February 22, 2017 9:16:27 AM
Part of my coverage plan in starting on this job a few weeks ago was to get you, the reader/fan, engaged: you are the audience, after all. That means answering any questions you might have for me whenever possible, thus the beginning of the Twitter Mailbag here on the MSU Blog.
So, whenever you have a question, feel free to tweet it at me (@Brett_Hudson) or email me (firstname.lastname@example.org).
Question No. 1 -- @tbryan27 asks on Twitter: Do you think Wes Johnson is to blame for the multiple pitchers we have out due to injury?
I'm guessing this question is directed at the velocity-based approach Johnson brought to MSU's staff when he was the pitching coach here. I read up on Tommy John and the ligament it operates on (ulnar collateral ligament) for this question -- spent more time surfing medical journals than at any point in my life -- and the answer I've come up with is: not necessarily.
Most experts will agree that velocity certainly can negatively impact the UCL and it getting injured to the severity requiring Tommy John, but most of that comes down to mechanics. If a pitcher's mechanics, legs and core are all in order, he can throw 95 or higher without injuring himself. Case in point: I don't think Aroldis Chapman, who consistently hits triple digits on the gun, has ever had Tommy John.
We may never know for certain if Johnson was doing the job he needed to be doing in terms of mechanics while increasing that velocity, but knowing John Cohen, it's hard for me to believe someone like him would sacrifice mechanics and long-term success for short-term velocity gains.
So, in short: I'm not going to say it's impossible that he is to blame, I just doubt it.
Question No. 2 -- Andrew Norwood (@Norwoodwx) asks: Confidence on MSU Women being No. 1 seed in the NCAA Tournament?
On a scale of 1-10, this is a solid 8 for me, especially after the South Carolina loss to Missouri over the weekend that gave MSU a better chance at a regular season conference championship. MSU has the impressive road wins, like Iowa State and Texas A&M, to boost its resume, too.
Now, I did talk to Adam Minichino, our sports editor and MSU women's hoops guru, and he said anything more than a potential loss to South Carolina in the SEC Tournament Championship Game could jeopardize that 1 seed, which makes sense with teams like Texas, Maryland and Notre Dame serving as impressive projected 2 seeds that could steal that 1 seed at the end.
So, while Adam sees the margin of error as razor thin, I guess I'm just that confident in this team to do it.

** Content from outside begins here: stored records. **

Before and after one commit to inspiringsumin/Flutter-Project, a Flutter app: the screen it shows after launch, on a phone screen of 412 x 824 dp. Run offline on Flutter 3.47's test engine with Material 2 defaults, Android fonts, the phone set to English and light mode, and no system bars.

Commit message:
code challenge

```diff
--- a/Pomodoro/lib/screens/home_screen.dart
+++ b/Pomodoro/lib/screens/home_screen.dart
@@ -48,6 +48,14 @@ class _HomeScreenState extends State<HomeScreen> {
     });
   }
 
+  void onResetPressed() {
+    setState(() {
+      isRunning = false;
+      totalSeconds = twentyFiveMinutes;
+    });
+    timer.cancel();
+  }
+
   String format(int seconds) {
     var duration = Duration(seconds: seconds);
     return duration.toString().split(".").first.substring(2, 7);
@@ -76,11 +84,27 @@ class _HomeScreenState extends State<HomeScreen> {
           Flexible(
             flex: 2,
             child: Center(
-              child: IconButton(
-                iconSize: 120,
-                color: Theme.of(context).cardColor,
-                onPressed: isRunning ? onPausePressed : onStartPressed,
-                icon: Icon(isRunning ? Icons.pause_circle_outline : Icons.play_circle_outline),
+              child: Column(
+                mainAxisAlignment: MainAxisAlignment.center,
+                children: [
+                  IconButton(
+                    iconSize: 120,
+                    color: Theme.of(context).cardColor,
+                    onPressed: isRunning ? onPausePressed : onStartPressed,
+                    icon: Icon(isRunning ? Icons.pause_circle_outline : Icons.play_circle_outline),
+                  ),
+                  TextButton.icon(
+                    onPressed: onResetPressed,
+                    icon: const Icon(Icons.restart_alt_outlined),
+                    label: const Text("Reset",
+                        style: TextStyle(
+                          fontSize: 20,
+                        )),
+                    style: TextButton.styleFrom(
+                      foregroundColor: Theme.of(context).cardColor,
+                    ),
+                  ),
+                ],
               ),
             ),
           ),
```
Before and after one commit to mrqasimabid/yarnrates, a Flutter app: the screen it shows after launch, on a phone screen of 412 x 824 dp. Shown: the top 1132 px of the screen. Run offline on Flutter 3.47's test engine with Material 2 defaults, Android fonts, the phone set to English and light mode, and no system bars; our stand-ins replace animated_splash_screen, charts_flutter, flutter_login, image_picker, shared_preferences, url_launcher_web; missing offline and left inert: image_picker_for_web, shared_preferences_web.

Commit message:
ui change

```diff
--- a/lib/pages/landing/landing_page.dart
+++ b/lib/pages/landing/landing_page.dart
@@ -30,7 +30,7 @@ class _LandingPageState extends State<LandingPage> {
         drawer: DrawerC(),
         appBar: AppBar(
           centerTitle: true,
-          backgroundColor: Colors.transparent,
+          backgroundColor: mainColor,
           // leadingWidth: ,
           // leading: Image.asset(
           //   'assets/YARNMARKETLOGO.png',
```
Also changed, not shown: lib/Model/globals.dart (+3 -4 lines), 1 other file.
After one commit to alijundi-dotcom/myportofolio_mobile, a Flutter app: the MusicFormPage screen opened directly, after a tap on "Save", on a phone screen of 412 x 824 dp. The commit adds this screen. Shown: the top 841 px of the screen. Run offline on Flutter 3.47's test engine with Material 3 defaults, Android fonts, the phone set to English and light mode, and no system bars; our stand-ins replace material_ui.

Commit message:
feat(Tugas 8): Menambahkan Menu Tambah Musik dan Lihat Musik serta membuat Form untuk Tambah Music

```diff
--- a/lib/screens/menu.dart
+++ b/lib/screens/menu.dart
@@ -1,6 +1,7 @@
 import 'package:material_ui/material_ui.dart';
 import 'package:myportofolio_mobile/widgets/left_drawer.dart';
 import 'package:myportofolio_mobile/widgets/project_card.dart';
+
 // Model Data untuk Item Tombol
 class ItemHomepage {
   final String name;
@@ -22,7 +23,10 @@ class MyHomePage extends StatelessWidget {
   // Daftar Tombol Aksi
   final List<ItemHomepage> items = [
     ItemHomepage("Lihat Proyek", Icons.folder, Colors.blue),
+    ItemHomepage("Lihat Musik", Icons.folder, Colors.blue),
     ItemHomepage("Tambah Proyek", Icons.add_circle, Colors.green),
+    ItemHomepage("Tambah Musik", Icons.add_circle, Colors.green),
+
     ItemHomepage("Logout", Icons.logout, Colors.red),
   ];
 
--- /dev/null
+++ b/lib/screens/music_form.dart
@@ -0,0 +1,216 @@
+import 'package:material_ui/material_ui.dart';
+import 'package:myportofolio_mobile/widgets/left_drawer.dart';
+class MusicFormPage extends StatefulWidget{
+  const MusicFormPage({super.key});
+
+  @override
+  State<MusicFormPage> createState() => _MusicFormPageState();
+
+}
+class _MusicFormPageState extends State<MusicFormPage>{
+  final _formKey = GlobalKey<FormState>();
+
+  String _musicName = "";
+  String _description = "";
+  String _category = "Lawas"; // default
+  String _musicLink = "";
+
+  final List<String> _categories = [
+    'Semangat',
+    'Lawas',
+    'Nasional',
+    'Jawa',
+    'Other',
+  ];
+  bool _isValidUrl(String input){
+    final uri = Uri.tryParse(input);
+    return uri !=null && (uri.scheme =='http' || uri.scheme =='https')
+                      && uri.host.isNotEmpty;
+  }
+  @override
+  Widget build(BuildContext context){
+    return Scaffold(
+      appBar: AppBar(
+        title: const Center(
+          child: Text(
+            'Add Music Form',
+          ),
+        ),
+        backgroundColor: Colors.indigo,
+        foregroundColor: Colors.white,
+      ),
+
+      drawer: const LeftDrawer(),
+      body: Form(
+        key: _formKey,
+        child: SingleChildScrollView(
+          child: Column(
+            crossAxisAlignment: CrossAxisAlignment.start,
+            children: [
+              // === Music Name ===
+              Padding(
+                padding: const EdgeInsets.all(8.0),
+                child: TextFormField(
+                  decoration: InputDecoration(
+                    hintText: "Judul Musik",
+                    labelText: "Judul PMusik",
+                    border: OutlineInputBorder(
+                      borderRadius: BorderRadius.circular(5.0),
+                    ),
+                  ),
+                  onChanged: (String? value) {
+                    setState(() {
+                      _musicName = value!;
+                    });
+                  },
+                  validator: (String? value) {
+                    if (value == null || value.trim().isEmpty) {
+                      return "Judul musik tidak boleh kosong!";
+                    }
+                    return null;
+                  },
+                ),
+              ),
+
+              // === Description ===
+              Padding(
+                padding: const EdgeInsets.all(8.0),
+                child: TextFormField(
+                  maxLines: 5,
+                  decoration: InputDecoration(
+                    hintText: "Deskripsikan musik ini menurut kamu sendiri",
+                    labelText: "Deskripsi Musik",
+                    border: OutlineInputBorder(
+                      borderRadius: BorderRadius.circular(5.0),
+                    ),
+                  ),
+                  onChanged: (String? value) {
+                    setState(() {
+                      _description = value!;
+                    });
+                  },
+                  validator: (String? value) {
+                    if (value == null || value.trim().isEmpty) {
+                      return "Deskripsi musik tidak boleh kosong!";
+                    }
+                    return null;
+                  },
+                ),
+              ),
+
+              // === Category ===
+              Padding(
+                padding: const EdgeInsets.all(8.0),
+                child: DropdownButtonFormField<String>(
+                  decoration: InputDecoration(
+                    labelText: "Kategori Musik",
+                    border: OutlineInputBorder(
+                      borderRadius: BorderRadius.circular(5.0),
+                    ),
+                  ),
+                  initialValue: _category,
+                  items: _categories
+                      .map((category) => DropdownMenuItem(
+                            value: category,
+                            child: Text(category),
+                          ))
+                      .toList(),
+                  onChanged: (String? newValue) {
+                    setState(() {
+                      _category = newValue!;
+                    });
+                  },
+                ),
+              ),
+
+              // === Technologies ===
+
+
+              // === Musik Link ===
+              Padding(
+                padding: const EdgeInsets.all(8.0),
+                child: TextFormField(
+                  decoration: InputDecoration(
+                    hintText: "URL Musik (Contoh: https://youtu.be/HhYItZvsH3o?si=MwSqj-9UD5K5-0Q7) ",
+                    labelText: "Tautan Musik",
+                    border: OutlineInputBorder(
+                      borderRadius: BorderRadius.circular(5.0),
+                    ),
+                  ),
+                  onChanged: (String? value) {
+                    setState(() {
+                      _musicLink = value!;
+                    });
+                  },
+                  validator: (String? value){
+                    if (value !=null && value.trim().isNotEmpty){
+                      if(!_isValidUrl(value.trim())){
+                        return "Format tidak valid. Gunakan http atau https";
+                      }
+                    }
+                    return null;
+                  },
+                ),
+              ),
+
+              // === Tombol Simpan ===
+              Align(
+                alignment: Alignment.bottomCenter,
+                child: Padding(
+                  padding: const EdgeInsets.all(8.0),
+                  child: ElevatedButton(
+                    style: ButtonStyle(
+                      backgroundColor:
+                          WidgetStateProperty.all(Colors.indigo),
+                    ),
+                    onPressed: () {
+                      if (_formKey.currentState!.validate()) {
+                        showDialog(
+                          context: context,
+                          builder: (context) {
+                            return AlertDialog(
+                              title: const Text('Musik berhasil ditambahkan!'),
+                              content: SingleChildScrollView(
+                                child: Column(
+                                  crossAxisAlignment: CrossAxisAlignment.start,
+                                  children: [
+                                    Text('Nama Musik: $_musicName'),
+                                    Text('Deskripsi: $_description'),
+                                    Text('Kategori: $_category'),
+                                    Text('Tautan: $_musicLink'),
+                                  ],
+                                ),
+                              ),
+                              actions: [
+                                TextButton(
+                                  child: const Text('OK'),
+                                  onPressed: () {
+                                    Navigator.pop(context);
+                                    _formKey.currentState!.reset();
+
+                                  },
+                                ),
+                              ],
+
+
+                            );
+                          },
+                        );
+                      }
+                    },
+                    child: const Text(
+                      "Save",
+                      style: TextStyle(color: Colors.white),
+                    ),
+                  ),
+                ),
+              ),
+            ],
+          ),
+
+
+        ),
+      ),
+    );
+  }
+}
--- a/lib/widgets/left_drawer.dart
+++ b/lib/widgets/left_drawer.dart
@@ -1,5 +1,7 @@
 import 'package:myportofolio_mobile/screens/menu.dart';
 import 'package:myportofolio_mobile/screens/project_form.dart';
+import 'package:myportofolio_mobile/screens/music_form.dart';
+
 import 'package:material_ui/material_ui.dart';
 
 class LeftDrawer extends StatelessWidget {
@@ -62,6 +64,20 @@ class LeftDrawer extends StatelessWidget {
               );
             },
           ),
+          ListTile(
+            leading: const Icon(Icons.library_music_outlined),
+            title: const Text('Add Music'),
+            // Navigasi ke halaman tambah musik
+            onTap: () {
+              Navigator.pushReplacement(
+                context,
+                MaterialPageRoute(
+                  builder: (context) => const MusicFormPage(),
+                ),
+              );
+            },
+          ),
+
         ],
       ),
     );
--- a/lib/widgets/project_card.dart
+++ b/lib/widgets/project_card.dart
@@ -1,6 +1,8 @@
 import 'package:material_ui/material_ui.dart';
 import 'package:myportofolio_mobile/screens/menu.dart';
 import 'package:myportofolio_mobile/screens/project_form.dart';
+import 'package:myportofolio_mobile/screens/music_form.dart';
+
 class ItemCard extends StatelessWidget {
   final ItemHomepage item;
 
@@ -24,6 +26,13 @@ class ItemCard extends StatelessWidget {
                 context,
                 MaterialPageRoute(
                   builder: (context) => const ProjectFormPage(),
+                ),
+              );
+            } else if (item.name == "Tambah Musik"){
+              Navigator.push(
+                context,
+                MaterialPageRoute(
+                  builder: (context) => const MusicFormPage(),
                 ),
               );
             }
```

Question No. 3 -- Alex Greene (@alexhgreene) asks: why does MSU never wear maroon against Texas A&M?
I took this question because -- to peel back the curtain a bit -- this was a topic batted around (pun intended) in the Dudy Noble press box over the weekend. I won't name names, but there are some everyday guys on the beat that seem to think there is some sort of treachery afoot, as if the SEC were yielding official maroon-and-white member of the conference status to Texas A&M and is forcing MSU to wear alternate jerseys against the Aggies. The notes here are the women's basketball team wearing black in College Station over the weekend and the football team wearing black in the upset over A&M last year. Here's something to remember, though: those black uniforms were for military appreciation jerseys and had an American flag print on the shoulder pads, so that explains that.
I had my opinion on this subject, but I asked a person within MSU's athletic department to make sure I wasn't missing something. He/she was pretty dismissive of that idea, as well. He/she assured me that coaches aren't putting that much thought into what their players wear in games, for the most part.
So, to answer the question, why does MSU never wear maroon against Texas A&M? Variety. That's not a bad thing, is it? I'm the kind of guy that loves all the new/alternate uniforms you see out there, particularly in college football, so I'm all for it when teams with similar color schemes go outside of the box to mix it up.
It's also worth noting that in the Johnny Manziel era, Texas A&M wore all black against MSU, which was wearing its all white alternates with the metallic Bully on the helmet and metallic numbers on the jerseys. A quick Google search for Texas A&M black jerseys should jog your memory of that instance.
Alex, I don't know if you asked the question with an undertone of a SEC conspiracy against MSU, but there are apparently sects of the MSU community that believe that, and I just don't see it.